For the records below, tally every line that has the word "https" and reply with the number alone.

Segment Start: RECORDS SHOWN

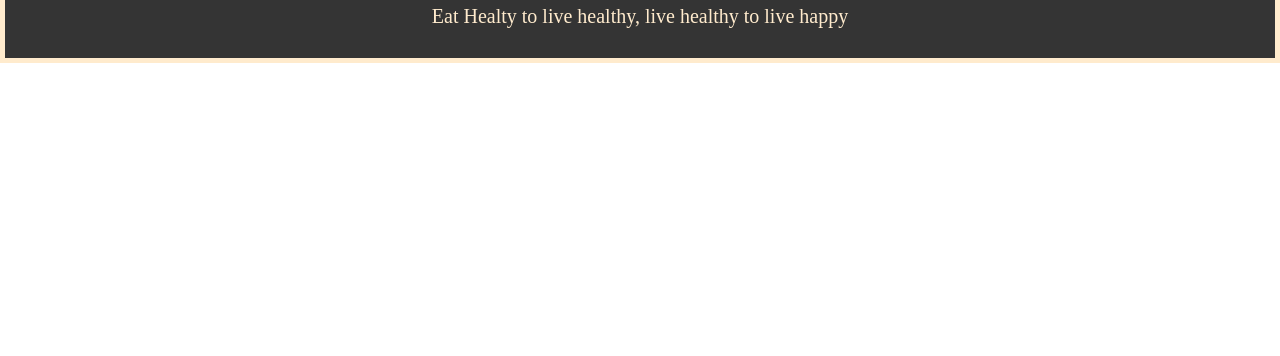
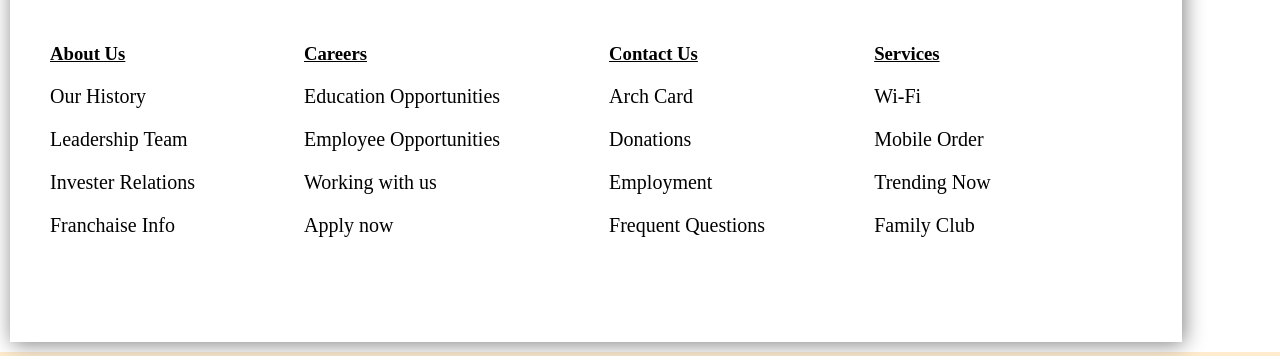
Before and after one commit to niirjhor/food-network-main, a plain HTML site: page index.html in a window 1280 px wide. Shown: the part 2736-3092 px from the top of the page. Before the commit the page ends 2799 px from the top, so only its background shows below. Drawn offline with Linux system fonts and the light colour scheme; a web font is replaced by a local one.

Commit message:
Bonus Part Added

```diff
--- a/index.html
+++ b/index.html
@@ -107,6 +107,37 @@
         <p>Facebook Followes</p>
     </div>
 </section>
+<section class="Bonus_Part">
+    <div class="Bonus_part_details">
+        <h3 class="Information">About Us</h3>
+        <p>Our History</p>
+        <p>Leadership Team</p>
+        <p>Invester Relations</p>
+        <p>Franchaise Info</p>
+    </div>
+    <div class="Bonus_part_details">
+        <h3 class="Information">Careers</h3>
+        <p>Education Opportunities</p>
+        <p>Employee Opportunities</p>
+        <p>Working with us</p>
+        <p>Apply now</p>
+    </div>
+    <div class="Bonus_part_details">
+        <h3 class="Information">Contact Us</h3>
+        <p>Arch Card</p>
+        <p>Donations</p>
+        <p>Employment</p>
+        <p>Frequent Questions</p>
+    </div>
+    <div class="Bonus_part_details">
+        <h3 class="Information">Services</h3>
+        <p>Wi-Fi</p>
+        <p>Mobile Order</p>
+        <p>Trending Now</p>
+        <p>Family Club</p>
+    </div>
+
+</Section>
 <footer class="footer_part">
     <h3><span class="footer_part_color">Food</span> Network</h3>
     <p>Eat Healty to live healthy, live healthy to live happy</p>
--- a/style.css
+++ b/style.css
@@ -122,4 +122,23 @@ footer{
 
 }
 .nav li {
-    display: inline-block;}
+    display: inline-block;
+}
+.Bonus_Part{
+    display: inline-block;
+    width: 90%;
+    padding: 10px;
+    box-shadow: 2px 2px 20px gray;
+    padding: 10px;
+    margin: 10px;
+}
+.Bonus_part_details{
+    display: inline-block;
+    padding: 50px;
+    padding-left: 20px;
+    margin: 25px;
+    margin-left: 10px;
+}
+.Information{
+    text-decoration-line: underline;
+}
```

Segment End: RECORDS SHOWN
Segment Start: RECORDS SHOWN

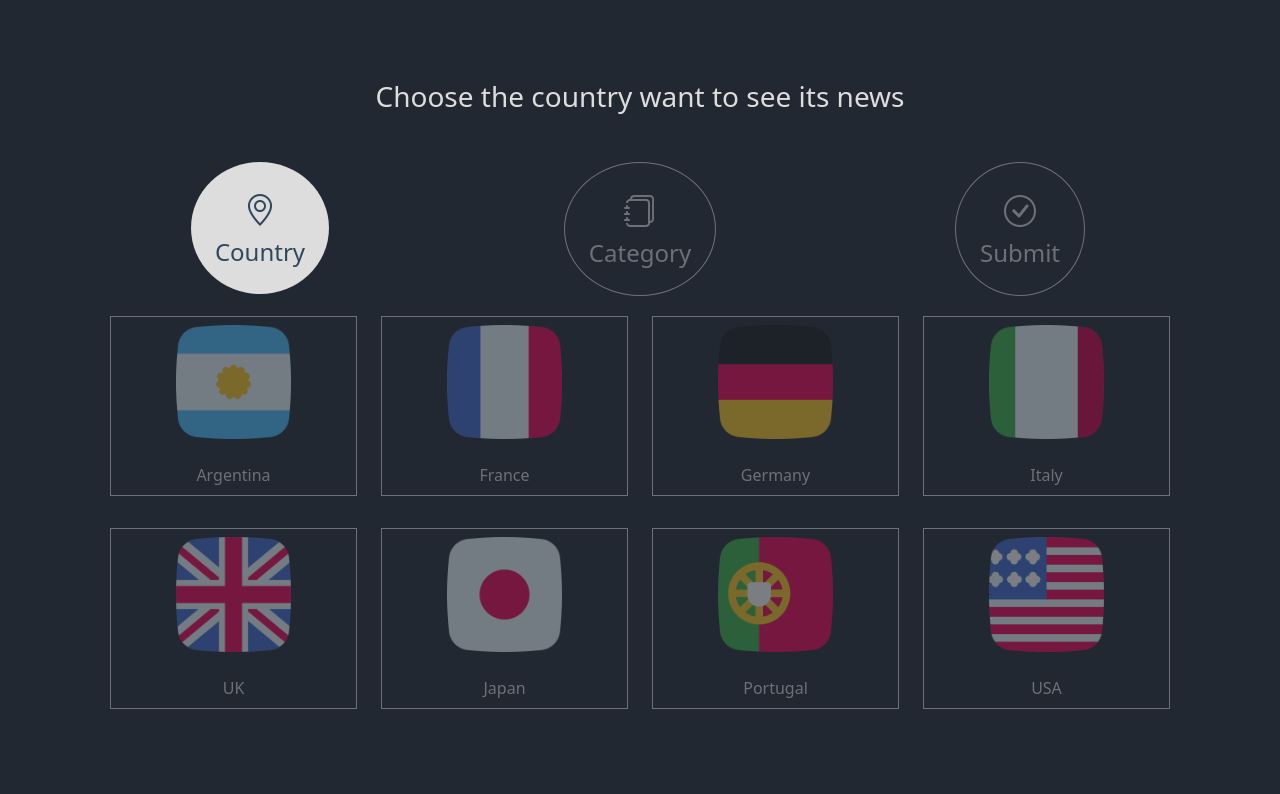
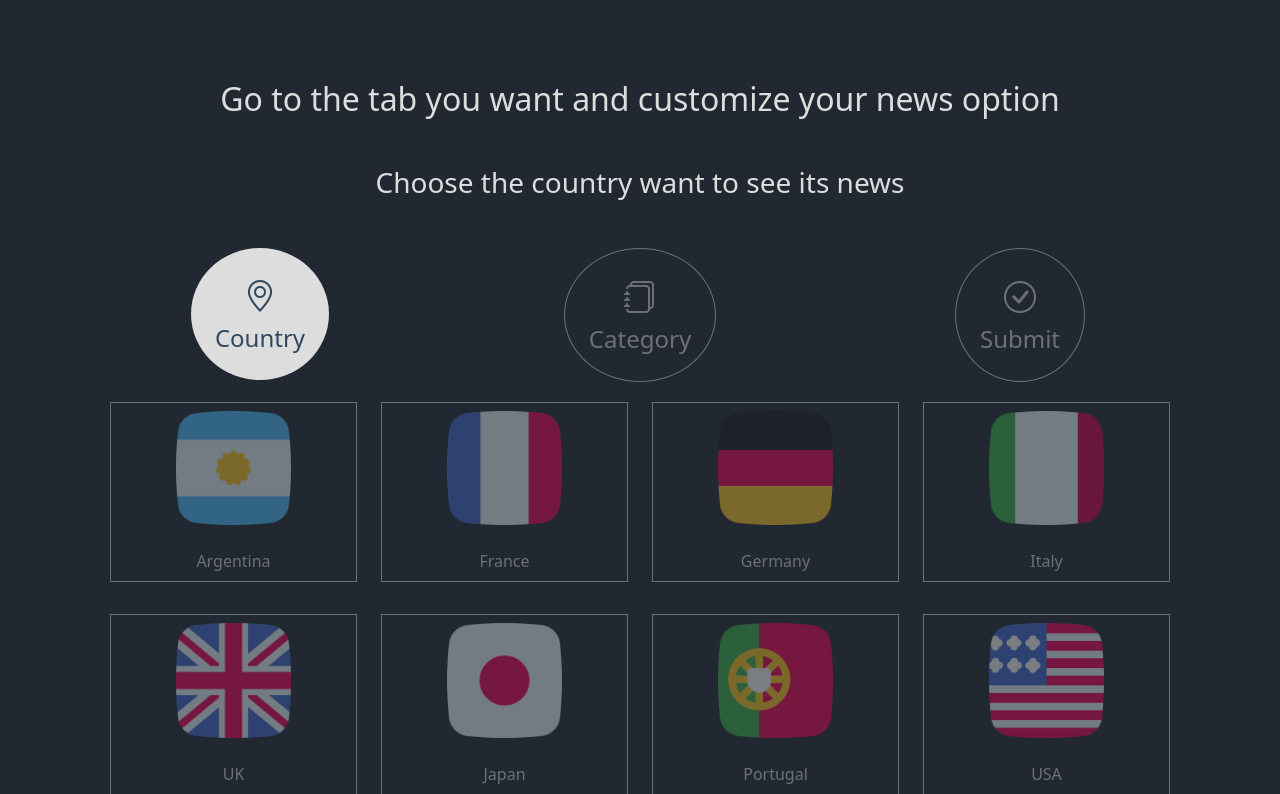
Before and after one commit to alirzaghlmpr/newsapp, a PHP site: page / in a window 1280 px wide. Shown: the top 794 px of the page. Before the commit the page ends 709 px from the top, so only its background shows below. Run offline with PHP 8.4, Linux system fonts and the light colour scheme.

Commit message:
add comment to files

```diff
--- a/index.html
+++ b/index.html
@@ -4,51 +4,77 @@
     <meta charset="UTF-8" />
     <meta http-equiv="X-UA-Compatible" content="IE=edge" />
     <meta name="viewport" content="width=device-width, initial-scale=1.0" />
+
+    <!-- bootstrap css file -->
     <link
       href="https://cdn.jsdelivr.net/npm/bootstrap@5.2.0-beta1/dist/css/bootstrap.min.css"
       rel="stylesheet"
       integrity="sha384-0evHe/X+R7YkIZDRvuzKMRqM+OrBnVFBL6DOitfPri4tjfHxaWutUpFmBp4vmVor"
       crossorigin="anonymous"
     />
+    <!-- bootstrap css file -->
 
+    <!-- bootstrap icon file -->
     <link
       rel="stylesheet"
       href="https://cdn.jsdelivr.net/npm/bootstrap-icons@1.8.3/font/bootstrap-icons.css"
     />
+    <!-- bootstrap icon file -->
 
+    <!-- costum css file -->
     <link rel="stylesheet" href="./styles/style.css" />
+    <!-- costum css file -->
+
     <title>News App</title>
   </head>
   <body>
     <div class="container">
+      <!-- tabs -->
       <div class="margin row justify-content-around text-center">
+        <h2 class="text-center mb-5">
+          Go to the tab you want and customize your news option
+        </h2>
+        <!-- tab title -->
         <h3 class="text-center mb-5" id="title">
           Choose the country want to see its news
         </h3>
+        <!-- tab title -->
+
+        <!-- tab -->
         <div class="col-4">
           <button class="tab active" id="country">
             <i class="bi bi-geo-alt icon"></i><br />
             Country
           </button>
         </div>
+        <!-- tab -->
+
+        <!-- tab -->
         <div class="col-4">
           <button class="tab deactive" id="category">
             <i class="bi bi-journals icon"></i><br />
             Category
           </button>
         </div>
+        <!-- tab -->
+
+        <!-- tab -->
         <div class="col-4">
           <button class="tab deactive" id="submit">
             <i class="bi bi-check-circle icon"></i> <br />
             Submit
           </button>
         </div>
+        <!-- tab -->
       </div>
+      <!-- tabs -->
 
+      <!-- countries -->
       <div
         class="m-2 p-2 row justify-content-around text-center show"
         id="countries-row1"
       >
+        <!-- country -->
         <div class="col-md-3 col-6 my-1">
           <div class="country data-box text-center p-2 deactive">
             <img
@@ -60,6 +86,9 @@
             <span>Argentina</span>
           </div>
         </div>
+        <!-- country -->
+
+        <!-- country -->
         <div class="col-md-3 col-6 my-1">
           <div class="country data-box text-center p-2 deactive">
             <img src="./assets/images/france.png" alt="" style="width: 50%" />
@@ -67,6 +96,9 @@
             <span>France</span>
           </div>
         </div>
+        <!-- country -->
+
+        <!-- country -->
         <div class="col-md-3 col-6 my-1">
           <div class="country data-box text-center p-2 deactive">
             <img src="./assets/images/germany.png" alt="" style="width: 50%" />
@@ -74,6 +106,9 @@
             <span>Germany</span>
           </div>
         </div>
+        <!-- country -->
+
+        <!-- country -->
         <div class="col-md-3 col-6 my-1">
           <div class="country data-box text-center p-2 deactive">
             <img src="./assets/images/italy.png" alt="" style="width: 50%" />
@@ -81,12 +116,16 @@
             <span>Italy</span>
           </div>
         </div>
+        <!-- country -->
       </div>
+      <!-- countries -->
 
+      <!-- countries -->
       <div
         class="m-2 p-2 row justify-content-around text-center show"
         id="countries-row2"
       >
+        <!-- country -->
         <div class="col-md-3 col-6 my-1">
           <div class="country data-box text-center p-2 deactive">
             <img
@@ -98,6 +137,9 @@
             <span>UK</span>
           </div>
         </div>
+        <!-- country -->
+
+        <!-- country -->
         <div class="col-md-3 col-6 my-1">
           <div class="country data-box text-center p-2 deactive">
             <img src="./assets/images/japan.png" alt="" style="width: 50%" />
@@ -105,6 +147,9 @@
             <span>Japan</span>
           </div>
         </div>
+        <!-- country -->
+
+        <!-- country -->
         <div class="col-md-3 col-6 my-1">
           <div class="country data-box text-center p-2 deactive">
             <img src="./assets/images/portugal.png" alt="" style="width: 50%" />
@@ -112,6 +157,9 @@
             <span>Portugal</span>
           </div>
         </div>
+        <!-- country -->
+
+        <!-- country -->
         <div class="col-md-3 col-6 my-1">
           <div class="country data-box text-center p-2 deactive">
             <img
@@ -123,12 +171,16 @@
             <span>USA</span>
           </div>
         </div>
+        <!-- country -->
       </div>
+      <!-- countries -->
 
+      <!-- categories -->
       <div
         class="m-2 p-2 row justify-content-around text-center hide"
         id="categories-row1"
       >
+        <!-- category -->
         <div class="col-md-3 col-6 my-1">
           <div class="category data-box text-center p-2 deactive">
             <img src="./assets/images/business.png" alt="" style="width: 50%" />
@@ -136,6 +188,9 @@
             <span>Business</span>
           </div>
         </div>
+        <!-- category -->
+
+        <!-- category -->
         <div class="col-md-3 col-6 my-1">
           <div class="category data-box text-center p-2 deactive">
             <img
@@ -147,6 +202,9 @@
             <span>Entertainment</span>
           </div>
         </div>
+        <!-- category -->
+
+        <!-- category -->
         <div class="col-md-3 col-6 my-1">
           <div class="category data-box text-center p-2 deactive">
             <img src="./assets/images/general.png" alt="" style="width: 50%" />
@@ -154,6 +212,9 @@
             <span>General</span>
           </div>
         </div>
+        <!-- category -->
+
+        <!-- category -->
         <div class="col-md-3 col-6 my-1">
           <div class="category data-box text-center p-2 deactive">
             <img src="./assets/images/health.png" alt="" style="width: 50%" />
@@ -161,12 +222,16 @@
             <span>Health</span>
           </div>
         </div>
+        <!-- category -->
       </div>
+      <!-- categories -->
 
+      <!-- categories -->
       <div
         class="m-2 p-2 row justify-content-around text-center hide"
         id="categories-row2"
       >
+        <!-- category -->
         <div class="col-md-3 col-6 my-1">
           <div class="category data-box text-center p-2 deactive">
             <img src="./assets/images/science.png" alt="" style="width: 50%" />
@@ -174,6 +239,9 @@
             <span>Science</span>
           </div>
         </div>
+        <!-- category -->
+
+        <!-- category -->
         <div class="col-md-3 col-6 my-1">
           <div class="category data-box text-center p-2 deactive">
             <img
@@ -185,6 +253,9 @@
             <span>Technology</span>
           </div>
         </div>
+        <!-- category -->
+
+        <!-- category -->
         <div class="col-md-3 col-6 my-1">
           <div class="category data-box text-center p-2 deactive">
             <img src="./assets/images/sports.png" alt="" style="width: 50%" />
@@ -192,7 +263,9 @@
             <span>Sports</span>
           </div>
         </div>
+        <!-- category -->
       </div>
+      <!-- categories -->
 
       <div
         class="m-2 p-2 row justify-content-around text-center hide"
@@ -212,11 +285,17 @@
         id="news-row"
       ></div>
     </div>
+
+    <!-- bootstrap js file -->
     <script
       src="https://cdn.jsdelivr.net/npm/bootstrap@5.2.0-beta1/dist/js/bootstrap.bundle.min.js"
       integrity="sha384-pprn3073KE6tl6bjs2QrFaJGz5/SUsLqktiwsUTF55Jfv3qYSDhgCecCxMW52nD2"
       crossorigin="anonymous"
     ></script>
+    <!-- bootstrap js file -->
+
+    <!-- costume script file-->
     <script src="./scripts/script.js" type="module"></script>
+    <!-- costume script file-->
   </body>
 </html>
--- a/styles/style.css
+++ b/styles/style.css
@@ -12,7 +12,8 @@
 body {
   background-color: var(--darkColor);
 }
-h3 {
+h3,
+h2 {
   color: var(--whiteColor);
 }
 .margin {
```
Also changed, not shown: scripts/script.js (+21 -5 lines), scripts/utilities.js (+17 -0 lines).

Segment End: RECORDS SHOWN

### EXERCISE RESPONSE
3